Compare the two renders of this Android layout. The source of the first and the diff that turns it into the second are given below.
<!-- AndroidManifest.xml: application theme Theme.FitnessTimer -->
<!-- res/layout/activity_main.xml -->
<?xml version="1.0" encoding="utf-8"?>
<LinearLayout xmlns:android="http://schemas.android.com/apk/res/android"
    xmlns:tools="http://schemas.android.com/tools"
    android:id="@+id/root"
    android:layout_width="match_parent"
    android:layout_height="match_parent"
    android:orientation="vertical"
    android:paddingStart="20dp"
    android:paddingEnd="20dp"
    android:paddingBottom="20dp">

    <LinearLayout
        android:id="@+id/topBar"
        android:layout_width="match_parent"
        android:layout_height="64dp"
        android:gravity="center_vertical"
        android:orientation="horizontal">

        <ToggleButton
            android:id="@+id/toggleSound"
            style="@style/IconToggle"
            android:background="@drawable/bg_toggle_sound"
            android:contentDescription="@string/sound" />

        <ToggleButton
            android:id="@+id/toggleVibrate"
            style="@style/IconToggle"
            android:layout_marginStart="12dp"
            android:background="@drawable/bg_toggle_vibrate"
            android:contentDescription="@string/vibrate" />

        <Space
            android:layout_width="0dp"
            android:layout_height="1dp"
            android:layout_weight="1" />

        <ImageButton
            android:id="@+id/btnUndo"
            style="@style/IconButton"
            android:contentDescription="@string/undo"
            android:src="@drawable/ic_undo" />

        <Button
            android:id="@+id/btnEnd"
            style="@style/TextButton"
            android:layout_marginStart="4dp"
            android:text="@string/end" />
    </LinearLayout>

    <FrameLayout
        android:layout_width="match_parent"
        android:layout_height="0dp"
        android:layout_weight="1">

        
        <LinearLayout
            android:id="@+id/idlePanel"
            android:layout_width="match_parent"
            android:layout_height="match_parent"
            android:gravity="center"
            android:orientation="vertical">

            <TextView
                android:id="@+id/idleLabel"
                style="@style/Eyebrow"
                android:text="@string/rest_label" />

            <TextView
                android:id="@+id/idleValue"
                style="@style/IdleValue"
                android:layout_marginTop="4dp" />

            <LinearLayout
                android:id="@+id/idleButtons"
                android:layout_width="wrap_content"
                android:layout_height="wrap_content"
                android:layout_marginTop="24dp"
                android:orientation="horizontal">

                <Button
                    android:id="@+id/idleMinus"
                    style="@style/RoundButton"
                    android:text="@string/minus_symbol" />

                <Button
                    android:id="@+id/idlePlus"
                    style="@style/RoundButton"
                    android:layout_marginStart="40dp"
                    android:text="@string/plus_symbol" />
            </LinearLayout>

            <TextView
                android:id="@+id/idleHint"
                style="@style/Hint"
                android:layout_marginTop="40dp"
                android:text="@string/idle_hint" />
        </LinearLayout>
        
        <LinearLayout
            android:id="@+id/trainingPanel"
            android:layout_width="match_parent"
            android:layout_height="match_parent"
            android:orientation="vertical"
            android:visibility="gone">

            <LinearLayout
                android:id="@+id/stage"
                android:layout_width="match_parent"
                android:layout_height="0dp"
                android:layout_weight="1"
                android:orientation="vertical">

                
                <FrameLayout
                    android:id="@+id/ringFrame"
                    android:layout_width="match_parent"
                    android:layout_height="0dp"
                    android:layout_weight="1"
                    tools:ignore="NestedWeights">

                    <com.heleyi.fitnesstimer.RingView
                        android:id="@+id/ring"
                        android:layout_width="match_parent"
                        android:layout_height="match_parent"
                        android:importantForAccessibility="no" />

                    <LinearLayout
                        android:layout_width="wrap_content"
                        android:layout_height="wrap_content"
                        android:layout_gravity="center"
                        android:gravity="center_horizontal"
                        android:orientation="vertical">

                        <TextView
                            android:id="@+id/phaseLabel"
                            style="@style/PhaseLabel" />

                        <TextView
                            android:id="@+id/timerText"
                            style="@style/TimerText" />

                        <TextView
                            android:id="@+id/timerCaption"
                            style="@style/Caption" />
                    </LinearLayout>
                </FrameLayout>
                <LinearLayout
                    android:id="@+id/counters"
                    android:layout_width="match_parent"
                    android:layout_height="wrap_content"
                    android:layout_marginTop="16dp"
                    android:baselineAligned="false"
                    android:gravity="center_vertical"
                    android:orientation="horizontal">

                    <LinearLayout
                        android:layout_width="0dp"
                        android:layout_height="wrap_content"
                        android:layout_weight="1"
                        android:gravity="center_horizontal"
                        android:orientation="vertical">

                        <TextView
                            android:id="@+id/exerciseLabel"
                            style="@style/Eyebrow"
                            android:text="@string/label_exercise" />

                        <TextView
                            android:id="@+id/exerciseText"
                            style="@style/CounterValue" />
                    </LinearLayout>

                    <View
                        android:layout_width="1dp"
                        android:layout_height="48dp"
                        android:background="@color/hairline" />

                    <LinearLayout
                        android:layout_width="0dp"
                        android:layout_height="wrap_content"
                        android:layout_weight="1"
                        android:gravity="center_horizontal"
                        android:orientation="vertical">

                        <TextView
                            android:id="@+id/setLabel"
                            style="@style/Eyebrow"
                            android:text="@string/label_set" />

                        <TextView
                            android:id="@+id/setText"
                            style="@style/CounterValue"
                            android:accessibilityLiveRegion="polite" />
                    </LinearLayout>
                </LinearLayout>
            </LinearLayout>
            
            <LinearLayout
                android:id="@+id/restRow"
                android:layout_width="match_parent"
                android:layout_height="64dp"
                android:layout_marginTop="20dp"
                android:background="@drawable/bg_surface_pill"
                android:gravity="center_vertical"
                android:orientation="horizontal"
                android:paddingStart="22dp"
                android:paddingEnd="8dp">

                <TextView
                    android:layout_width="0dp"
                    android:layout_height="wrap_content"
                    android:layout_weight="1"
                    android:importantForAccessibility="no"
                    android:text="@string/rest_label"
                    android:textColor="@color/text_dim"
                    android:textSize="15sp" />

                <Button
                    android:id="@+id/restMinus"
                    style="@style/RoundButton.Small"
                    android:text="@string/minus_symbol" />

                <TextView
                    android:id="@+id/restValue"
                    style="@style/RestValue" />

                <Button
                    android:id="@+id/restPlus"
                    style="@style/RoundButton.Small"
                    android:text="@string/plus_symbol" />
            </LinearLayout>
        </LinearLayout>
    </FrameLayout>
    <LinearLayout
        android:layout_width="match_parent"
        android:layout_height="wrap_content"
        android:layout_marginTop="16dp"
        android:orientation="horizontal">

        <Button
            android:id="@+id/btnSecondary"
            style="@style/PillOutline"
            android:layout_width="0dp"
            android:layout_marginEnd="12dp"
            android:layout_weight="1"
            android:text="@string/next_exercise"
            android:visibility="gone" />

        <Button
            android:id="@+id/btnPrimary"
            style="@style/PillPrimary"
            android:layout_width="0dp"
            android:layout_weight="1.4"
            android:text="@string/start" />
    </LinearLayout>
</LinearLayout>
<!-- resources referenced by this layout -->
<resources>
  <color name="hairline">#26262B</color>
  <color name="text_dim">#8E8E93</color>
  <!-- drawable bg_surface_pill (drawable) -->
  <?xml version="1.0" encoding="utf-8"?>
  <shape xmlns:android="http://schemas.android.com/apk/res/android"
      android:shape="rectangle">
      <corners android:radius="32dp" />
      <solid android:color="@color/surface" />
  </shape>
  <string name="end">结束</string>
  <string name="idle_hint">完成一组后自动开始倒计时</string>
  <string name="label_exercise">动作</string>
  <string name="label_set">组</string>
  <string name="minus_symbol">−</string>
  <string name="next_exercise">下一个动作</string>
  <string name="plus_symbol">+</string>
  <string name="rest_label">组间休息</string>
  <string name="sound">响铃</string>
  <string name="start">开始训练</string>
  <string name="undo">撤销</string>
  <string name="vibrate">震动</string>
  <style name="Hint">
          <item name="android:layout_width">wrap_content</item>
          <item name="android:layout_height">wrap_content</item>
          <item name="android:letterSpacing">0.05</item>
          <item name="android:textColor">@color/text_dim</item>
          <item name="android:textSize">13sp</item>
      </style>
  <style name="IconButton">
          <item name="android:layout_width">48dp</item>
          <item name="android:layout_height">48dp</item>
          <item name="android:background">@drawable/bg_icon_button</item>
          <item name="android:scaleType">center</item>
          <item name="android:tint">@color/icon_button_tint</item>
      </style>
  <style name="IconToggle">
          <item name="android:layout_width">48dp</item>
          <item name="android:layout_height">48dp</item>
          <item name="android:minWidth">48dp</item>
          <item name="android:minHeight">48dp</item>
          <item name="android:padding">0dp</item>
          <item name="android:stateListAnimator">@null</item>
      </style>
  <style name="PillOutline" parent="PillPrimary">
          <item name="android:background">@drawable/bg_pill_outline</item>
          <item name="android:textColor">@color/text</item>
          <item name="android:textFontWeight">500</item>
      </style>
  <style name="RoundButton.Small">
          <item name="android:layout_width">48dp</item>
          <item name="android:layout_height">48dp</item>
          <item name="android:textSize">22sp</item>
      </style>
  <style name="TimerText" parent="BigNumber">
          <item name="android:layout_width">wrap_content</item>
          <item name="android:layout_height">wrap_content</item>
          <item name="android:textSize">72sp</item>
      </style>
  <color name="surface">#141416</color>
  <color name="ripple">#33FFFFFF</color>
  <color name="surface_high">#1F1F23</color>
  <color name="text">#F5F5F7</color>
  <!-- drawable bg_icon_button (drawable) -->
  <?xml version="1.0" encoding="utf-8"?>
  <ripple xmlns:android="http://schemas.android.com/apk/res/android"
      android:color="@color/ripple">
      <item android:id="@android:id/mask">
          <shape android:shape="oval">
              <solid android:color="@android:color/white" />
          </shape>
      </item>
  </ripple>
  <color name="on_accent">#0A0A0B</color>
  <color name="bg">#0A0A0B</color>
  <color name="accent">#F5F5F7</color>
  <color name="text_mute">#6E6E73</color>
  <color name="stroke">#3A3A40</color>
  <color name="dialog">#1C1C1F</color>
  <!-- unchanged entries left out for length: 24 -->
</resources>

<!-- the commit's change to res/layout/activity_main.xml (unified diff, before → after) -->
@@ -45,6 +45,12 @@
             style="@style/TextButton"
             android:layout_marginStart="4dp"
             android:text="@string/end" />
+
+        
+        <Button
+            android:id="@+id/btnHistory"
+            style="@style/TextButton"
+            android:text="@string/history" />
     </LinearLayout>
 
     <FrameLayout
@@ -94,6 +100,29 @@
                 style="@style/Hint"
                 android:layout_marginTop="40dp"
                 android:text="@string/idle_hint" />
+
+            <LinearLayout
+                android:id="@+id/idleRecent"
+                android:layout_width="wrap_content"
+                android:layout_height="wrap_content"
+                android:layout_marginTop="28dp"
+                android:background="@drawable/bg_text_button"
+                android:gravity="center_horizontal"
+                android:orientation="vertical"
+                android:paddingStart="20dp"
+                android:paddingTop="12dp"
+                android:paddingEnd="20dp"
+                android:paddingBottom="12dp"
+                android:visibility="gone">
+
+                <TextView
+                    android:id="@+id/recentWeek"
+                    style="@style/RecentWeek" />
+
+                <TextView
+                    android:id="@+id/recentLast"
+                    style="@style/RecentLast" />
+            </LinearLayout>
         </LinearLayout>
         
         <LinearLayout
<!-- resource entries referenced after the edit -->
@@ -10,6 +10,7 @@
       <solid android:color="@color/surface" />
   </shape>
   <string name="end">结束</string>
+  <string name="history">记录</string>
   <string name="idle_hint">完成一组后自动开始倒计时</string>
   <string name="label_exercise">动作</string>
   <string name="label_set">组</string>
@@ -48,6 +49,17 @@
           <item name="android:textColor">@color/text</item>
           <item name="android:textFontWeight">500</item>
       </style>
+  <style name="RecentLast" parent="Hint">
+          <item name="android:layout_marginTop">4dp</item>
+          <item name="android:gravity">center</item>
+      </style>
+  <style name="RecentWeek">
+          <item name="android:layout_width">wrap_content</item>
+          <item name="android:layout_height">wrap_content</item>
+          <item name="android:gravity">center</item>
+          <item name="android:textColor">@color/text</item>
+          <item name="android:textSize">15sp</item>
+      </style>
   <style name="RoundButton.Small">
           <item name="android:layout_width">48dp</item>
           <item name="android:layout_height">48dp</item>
------------------------------------------------
> What the task asks
Give only the number of lines in the records that include the word "visibility".

> Solution below
3